Excerpted records:
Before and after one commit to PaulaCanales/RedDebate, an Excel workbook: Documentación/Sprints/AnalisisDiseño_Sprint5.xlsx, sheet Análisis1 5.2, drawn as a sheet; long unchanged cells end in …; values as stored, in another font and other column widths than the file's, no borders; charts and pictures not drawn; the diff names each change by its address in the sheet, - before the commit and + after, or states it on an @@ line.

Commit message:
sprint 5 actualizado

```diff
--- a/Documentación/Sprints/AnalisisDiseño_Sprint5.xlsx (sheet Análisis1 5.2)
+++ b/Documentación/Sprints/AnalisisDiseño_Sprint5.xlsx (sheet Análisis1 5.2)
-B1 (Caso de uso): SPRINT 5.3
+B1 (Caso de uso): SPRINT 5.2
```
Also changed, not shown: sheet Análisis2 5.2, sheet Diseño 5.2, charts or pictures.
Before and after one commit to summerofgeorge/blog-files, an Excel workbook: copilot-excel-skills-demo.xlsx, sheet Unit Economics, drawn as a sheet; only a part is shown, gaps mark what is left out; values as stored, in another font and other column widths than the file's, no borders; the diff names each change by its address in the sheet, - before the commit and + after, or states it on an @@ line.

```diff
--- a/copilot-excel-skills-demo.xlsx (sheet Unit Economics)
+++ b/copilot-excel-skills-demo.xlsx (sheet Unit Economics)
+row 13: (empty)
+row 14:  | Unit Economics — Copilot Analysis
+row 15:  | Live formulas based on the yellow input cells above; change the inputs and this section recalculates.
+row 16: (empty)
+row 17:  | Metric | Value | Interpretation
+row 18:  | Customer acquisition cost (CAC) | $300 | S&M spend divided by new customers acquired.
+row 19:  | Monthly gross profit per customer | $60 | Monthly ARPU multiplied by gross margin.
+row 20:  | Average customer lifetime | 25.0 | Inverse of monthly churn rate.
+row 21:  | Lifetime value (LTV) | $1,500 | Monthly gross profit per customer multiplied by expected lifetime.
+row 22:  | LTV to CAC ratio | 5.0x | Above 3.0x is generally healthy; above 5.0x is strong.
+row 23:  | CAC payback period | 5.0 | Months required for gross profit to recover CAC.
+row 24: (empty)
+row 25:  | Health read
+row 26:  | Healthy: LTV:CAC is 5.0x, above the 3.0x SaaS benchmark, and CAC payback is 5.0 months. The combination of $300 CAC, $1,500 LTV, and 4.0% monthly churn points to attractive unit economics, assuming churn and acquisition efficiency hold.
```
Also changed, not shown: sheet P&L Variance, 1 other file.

--

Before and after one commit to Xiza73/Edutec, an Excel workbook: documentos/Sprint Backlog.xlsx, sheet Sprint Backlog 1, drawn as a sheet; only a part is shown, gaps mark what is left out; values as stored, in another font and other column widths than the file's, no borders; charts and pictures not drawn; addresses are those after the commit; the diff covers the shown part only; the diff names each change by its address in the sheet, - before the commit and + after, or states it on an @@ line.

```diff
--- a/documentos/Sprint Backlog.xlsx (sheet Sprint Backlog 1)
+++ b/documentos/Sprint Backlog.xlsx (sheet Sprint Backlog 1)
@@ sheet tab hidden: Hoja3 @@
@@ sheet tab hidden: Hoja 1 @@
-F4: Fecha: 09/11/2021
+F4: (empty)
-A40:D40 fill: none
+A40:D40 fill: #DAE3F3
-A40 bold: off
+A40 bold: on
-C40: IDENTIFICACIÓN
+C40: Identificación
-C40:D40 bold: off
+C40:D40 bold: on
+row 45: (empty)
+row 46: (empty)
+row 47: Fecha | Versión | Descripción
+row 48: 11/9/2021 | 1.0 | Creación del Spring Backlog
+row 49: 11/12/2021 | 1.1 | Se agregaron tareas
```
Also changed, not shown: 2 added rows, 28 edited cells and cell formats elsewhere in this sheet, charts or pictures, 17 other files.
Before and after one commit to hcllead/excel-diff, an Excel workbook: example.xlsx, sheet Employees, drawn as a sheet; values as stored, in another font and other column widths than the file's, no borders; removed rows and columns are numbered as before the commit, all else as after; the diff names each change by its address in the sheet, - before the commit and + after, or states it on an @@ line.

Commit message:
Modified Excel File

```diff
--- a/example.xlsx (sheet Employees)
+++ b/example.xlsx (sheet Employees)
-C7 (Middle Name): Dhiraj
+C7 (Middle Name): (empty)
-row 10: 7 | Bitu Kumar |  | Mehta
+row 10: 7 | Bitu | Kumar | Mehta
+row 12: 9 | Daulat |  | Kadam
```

Required action: Search the entries above for the string "Bitu", and report each line where it occurs.

Response below:
-row 10: 7 | Bitu Kumar |  | Mehta
+row 10: 7 | Bitu | Kumar | Mehta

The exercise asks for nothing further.